**Data items:**

>>

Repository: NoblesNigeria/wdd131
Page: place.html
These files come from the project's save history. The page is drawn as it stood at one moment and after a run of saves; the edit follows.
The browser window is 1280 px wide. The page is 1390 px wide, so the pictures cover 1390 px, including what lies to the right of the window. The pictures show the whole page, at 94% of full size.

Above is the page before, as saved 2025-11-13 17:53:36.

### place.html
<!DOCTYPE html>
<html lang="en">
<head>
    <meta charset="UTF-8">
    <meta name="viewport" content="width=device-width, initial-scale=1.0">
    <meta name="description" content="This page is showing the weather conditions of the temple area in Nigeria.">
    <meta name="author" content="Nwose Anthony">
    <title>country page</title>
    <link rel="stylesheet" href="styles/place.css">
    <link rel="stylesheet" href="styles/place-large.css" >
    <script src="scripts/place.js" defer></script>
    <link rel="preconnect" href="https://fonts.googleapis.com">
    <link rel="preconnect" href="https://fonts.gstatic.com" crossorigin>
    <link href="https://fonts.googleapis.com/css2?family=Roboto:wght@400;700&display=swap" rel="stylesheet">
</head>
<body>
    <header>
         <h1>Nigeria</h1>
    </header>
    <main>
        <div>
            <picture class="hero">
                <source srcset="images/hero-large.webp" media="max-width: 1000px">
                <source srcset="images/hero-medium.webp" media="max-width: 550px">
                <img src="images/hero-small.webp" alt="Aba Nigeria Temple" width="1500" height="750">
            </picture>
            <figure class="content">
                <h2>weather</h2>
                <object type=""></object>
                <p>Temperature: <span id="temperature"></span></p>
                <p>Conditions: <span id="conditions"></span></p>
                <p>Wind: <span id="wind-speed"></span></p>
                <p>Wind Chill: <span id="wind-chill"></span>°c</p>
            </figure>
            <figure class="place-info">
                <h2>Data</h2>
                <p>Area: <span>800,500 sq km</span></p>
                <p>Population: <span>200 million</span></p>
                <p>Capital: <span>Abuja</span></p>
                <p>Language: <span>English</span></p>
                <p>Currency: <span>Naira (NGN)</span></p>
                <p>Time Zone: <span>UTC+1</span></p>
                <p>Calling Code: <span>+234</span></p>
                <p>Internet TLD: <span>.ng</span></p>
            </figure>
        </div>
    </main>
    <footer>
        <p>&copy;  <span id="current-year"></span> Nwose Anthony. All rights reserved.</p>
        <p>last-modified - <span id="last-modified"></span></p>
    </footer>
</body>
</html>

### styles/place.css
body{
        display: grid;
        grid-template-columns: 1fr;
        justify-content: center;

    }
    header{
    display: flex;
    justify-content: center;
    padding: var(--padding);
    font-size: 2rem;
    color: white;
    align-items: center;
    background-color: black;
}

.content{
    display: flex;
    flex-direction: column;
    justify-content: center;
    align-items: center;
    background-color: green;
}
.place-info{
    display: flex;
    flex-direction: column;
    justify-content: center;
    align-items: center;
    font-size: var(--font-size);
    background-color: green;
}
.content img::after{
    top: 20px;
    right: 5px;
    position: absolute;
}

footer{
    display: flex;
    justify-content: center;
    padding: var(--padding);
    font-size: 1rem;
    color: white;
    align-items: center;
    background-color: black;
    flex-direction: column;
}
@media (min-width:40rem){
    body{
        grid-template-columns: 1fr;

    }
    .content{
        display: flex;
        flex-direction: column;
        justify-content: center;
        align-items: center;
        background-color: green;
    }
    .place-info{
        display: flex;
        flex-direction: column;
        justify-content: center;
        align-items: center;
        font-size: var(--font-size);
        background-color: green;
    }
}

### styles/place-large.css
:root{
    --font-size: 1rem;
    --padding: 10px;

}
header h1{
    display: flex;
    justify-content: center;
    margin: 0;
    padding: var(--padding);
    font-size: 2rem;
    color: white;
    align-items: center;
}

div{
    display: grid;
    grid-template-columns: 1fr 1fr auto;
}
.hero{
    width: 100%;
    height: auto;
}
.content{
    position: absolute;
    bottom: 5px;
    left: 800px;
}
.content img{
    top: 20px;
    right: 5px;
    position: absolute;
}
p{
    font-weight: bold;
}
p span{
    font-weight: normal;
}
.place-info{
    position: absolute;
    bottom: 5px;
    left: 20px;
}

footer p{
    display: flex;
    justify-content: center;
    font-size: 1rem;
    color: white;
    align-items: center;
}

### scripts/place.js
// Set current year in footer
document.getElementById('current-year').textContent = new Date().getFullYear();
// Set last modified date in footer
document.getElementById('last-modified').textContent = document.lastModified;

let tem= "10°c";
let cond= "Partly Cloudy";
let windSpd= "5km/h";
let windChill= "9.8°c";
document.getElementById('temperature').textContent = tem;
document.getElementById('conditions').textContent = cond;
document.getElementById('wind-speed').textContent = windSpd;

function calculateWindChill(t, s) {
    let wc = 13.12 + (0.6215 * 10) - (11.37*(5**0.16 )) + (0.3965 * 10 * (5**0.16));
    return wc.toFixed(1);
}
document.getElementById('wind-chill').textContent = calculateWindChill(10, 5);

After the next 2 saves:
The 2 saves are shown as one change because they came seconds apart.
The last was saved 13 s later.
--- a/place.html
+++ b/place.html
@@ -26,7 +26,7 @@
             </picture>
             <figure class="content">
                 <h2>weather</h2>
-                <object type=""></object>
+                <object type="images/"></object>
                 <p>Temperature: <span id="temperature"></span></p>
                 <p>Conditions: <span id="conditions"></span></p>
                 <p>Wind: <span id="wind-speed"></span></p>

<<

Would you set down all of the entries again, word for word?

**Solution below:**
Repository: NoblesNigeria/wdd131
Page: place.html
These files come from the project's save history. The page is drawn as it stood at one moment and after a run of saves; the edit follows.
The browser window is 1280 px wide. The page is 1390 px wide, so the pictures cover 1390 px, including what lies to the right of the window. The pictures show the whole page, at 94% of full size.

Above is the page before, as saved 2025-11-13 17:53:36.

### place.html
<!DOCTYPE html>
<html lang="en">
<head>
    <meta charset="UTF-8">
    <meta name="viewport" content="width=device-width, initial-scale=1.0">
    <meta name="description" content="This page is showing the weather conditions of the temple area in Nigeria.">
    <meta name="author" content="Nwose Anthony">
    <title>country page</title>
    <link rel="stylesheet" href="styles/place.css">
    <link rel="stylesheet" href="styles/place-large.css" >
    <script src="scripts/place.js" defer></script>
    <link rel="preconnect" href="https://fonts.googleapis.com">
    <link rel="preconnect" href="https://fonts.gstatic.com" crossorigin>
    <link href="https://fonts.googleapis.com/css2?family=Roboto:wght@400;700&display=swap" rel="stylesheet">
</head>
<body>
    <header>
         <h1>Nigeria</h1>
    </header>
    <main>
        <div>
            <picture class="hero">
                <source srcset="images/hero-large.webp" media="max-width: 1000px">
                <source srcset="images/hero-medium.webp" media="max-width: 550px">
                <img src="images/hero-small.webp" alt="Aba Nigeria Temple" width="1500" height="750">
            </picture>
            <figure class="content">
                <h2>weather</h2>
                <object type=""></object>
                <p>Temperature: <span id="temperature"></span></p>
                <p>Conditions: <span id="conditions"></span></p>
                <p>Wind: <span id="wind-speed"></span></p>
                <p>Wind Chill: <span id="wind-chill"></span>°c</p>
            </figure>
            <figure class="place-info">
                <h2>Data</h2>
                <p>Area: <span>800,500 sq km</span></p>
                <p>Population: <span>200 million</span></p>
                <p>Capital: <span>Abuja</span></p>
                <p>Language: <span>English</span></p>
                <p>Currency: <span>Naira (NGN)</span></p>
                <p>Time Zone: <span>UTC+1</span></p>
                <p>Calling Code: <span>+234</span></p>
                <p>Internet TLD: <span>.ng</span></p>
            </figure>
        </div>
    </main>
    <footer>
        <p>&copy;  <span id="current-year"></span> Nwose Anthony. All rights reserved.</p>
        <p>last-modified - <span id="last-modified"></span></p>
    </footer>
</body>
</html>

### styles/place.css
body{
        display: grid;
        grid-template-columns: 1fr;
        justify-content: center;

    }
    header{
    display: flex;
    justify-content: center;
    padding: var(--padding);
    font-size: 2rem;
    color: white;
    align-items: center;
    background-color: black;
}

.content{
    display: flex;
    flex-direction: column;
    justify-content: center;
    align-items: center;
    background-color: green;
}
.place-info{
    display: flex;
    flex-direction: column;
    justify-content: center;
    align-items: center;
    font-size: var(--font-size);
    background-color: green;
}
.content img::after{
    top: 20px;
    right: 5px;
    position: absolute;
}

footer{
    display: flex;
    justify-content: center;
    padding: var(--padding);
    font-size: 1rem;
    color: white;
    align-items: center;
    background-color: black;
    flex-direction: column;
}
@media (min-width:40rem){
    body{
        grid-template-columns: 1fr;

    }
    .content{
        display: flex;
        flex-direction: column;
        justify-content: center;
        align-items: center;
        background-color: green;
    }
    .place-info{
        display: flex;
        flex-direction: column;
        justify-content: center;
        align-items: center;
        font-size: var(--font-size);
        background-color: green;
    }
}

### styles/place-large.css
:root{
    --font-size: 1rem;
    --padding: 10px;

}
header h1{
    display: flex;
    justify-content: center;
    margin: 0;
    padding: var(--padding);
    font-size: 2rem;
    color: white;
    align-items: center;
}

div{
    display: grid;
    grid-template-columns: 1fr 1fr auto;
}
.hero{
    width: 100%;
    height: auto;
}
.content{
    position: absolute;
    bottom: 5px;
    left: 800px;
}
.content img{
    top: 20px;
    right: 5px;
    position: absolute;
}
p{
    font-weight: bold;
}
p span{
    font-weight: normal;
}
.place-info{
    position: absolute;
    bottom: 5px;
    left: 20px;
}

footer p{
    display: flex;
    justify-content: center;
    font-size: 1rem;
    color: white;
    align-items: center;
}

### scripts/place.js
// Set current year in footer
document.getElementById('current-year').textContent = new Date().getFullYear();
// Set last modified date in footer
document.getElementById('last-modified').textContent = document.lastModified;

let tem= "10°c";
let cond= "Partly Cloudy";
let windSpd= "5km/h";
let windChill= "9.8°c";
document.getElementById('temperature').textContent = tem;
document.getElementById('conditions').textContent = cond;
document.getElementById('wind-speed').textContent = windSpd;

function calculateWindChill(t, s) {
    let wc = 13.12 + (0.6215 * 10) - (11.37*(5**0.16 )) + (0.3965 * 10 * (5**0.16));
    return wc.toFixed(1);
}
document.getElementById('wind-chill').textContent = calculateWindChill(10, 5);

After the next 2 saves:
The 2 saves are shown as one change because they came seconds apart.
The last was saved 13 s later.
--- a/place.html
+++ b/place.html
@@ -26,7 +26,7 @@
             </picture>
             <figure class="content">
                 <h2>weather</h2>
-                <object type=""></object>
+                <object type="images/"></object>
                 <p>Temperature: <span id="temperature"></span></p>
                 <p>Conditions: <span id="conditions"></span></p>
                 <p>Wind: <span id="wind-speed"></span></p>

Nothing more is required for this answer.